Comments on the Consumer Financial Protection Bureau’s (CFPB or Bureau) proposal to collect data from auto finance businesses that acquire or originate as few as 500 financing transactions a year are due by March 25, 2024.

On February 16, Kentucky state representative Steve Bratcher (R) introduced House Bill (HB) 578. The bill seeks to create a new section of the Kentucky Consumer Protection Act that would restrict how consumer reporting agencies (CRAs) share individual’s information with third parties under specific conditions, mandating explicit consent from the consumer.

On February 13, the Federal Trade Commission (FTC) released a blog post warning companies that it could be deemed an unfair or deceptive practice for a company to adopt more permissive data practices and to only inform consumers of such changes through retroactive amendments to its terms of service or privacy policy.

We are pleased to share our annual review of regulatory and legal developments in the consumer financial services industry.
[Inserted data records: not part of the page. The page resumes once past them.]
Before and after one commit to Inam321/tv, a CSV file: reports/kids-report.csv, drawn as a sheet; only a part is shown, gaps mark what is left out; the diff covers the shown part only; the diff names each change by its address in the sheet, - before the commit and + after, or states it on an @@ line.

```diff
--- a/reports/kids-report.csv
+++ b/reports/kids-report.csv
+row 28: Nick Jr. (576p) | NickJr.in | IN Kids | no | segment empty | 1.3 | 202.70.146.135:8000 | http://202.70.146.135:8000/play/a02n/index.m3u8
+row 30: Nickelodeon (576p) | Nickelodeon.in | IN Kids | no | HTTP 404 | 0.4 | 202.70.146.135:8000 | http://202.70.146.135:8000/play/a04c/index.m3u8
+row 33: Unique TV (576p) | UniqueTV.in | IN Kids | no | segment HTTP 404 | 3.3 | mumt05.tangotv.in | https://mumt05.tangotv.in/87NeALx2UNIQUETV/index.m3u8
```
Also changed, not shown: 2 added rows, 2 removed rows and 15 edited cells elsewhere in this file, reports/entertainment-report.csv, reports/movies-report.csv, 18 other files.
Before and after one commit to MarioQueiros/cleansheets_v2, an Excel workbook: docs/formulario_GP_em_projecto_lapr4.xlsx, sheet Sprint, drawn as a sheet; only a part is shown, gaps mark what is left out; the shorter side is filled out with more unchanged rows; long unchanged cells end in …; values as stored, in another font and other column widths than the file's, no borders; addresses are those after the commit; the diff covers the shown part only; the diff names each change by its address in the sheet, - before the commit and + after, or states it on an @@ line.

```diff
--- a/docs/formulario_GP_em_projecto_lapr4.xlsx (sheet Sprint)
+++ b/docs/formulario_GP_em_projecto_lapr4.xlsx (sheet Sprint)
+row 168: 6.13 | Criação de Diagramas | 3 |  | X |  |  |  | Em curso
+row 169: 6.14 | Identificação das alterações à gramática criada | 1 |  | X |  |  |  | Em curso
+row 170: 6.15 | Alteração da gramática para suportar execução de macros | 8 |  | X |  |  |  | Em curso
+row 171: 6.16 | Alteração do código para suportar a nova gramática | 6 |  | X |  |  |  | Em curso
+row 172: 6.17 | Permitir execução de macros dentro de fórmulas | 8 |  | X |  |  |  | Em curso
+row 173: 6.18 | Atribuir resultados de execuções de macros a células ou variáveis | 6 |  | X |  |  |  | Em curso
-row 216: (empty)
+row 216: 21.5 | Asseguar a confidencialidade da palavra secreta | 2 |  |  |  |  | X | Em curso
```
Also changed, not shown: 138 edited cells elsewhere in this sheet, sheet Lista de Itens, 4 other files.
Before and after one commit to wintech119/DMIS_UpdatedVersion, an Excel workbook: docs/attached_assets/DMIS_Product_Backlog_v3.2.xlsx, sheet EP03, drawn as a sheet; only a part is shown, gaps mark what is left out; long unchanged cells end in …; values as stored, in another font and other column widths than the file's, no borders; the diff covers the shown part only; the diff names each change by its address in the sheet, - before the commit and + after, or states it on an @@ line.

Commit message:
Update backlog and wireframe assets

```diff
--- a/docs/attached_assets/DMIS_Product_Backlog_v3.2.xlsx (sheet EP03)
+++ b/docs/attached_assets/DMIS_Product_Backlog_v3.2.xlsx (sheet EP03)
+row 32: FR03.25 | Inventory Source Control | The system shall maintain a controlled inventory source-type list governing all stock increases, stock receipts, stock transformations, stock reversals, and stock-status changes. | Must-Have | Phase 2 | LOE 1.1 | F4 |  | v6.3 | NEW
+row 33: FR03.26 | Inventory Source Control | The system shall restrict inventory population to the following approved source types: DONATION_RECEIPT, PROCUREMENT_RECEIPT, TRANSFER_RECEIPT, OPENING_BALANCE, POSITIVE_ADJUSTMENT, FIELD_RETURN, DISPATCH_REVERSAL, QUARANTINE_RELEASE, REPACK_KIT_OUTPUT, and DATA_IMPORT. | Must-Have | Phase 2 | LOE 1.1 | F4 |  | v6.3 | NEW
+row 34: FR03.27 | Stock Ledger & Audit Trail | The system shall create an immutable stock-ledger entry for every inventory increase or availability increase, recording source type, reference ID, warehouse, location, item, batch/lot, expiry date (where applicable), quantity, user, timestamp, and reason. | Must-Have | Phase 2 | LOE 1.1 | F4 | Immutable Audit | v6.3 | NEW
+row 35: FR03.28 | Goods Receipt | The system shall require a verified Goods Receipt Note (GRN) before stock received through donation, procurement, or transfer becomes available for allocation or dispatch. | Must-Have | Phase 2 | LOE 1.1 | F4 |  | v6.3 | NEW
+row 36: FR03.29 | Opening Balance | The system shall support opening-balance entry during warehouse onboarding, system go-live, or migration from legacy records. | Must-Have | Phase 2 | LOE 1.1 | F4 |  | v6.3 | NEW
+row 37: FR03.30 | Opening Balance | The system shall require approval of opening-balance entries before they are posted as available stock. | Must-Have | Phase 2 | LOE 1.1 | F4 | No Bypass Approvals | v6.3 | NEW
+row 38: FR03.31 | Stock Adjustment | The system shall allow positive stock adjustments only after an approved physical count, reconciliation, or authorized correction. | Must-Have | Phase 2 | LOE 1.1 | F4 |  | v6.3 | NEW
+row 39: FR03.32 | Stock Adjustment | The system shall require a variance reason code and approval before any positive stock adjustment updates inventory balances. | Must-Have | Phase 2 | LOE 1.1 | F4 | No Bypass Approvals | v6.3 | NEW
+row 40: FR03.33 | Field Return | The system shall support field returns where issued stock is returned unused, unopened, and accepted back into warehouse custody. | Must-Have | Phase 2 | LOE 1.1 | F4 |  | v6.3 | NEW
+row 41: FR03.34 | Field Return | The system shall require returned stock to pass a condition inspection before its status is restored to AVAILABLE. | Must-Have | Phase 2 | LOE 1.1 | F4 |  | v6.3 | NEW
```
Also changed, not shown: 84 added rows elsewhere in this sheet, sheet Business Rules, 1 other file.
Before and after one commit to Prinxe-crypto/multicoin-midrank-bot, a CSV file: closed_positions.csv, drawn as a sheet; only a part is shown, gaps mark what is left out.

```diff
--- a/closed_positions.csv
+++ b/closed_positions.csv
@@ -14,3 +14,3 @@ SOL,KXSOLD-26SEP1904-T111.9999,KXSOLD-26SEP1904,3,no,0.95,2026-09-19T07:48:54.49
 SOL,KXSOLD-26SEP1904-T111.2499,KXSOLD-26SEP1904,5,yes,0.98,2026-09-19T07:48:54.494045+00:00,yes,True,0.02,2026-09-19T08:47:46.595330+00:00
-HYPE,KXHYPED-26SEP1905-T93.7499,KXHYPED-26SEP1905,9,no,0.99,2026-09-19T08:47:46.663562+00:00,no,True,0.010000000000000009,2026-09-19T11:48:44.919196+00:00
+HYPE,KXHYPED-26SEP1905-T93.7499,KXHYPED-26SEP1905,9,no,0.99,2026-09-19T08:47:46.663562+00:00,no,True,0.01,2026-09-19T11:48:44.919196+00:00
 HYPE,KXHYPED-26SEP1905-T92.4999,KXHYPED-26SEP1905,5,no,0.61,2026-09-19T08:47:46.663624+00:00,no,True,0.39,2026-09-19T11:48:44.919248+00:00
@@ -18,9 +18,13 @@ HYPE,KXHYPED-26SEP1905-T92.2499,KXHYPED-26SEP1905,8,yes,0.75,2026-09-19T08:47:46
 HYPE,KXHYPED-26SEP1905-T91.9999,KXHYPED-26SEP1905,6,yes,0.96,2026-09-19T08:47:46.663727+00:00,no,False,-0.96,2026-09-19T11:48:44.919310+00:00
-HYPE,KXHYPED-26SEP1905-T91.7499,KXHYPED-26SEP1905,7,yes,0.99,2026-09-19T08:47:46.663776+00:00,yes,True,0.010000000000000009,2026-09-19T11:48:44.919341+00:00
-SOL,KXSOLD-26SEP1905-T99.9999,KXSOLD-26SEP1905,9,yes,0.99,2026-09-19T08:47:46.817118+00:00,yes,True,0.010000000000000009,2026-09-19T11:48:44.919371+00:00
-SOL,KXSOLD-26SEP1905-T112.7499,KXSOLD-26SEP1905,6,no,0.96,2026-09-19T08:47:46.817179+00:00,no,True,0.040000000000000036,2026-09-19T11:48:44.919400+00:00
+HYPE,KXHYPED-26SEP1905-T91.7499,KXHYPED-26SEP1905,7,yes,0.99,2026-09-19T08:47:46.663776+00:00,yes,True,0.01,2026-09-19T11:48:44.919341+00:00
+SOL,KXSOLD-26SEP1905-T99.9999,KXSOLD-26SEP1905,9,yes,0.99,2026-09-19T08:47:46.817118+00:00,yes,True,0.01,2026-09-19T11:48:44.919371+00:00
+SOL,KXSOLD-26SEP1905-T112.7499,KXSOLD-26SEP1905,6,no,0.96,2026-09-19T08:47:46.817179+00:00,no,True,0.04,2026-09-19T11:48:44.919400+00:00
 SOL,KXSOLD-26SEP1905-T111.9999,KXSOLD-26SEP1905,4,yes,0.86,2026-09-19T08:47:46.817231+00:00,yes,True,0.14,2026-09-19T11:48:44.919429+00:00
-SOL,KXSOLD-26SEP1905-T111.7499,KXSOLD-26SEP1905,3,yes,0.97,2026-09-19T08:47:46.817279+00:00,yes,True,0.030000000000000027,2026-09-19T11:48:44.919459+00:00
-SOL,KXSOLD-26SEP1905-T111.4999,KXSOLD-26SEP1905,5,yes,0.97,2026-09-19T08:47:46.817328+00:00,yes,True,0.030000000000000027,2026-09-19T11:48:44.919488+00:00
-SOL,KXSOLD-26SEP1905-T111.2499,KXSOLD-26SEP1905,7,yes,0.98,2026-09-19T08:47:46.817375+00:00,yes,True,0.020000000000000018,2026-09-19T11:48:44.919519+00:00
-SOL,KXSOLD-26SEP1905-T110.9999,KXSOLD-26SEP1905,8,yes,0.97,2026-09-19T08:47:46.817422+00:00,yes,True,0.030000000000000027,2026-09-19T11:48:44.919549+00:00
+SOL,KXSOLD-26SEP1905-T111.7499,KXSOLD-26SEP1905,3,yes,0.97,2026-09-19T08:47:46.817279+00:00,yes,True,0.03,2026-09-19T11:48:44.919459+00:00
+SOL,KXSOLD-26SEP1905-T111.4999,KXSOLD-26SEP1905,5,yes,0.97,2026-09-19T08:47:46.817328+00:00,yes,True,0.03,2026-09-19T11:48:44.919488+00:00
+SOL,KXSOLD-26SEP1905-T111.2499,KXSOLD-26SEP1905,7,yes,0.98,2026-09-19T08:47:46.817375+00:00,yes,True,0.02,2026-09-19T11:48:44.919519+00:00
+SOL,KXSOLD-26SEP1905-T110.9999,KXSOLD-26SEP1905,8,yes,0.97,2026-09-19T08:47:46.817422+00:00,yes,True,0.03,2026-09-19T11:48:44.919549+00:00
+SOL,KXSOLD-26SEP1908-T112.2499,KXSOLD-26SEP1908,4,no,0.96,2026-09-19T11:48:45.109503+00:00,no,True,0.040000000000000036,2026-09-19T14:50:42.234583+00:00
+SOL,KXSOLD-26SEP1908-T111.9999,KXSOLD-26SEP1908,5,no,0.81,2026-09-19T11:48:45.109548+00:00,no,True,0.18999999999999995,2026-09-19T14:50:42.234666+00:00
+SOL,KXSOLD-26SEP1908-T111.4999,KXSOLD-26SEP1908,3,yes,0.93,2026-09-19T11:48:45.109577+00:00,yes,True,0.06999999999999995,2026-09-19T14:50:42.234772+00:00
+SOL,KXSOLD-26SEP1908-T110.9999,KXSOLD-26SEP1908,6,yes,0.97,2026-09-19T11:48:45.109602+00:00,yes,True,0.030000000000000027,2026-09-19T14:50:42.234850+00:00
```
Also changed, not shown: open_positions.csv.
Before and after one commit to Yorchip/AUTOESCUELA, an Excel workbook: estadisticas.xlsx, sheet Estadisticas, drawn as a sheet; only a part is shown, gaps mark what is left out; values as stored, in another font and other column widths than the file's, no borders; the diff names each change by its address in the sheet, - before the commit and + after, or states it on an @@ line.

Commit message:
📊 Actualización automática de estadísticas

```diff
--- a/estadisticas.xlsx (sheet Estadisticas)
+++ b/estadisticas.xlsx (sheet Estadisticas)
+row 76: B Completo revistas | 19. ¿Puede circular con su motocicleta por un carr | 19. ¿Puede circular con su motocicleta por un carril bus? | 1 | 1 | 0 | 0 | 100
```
With active federal and state legislatures, consumer financial services providers faced a challenging 2023. Courts across the country issued rulings that will have immediate and lasting impacts on the industry. Our team of more than 140 professionals has prepared this concise, yet thorough analysis of the most important issues and trends throughout our industry. We not only examined what happened in 2023, but also what to expect — and how to prepare — for the months ahead.

On January 11, the Consumer Financial Protection Bureau (CFPB or Bureau) issued two “advisory opinions” addressing the CFPB’s views of the obligations of consumer reporting agencies (CRAs) under the Fair Credit Reporting Act (FCRA). The advisory opinions are interpretive rules issued under the Bureau’s authority to interpret the FCRA pursuant to § 1022(b)(1) of the Consumer Financial Protection Act of 2010.

The Federal Trade Commission (FTC) and Connecticut Attorney General William Tong filed suit against auto dealer Manchester City Nissan (Manchester City), its owner, and several employees for allegedly deceiving consumers about the price of certified used cars, add-ons, and government fees. Filed January 4, the lawsuit was brought under the FTC Act and the Connecticut Unfair Trade Practices Act.

On December 12, the Federal Trade Commission (FTC) published the long-awaited regulation specific to motor vehicle dealers to address concerns of consumer deception in the sales process (Final Rule). We covered the proposed rule, introduced in June 2022, in a blog post here and podcast here. In a 3-0 vote, the FTC approved the issuance of the Final Rule, which will be published in the Federal Register in the coming weeks.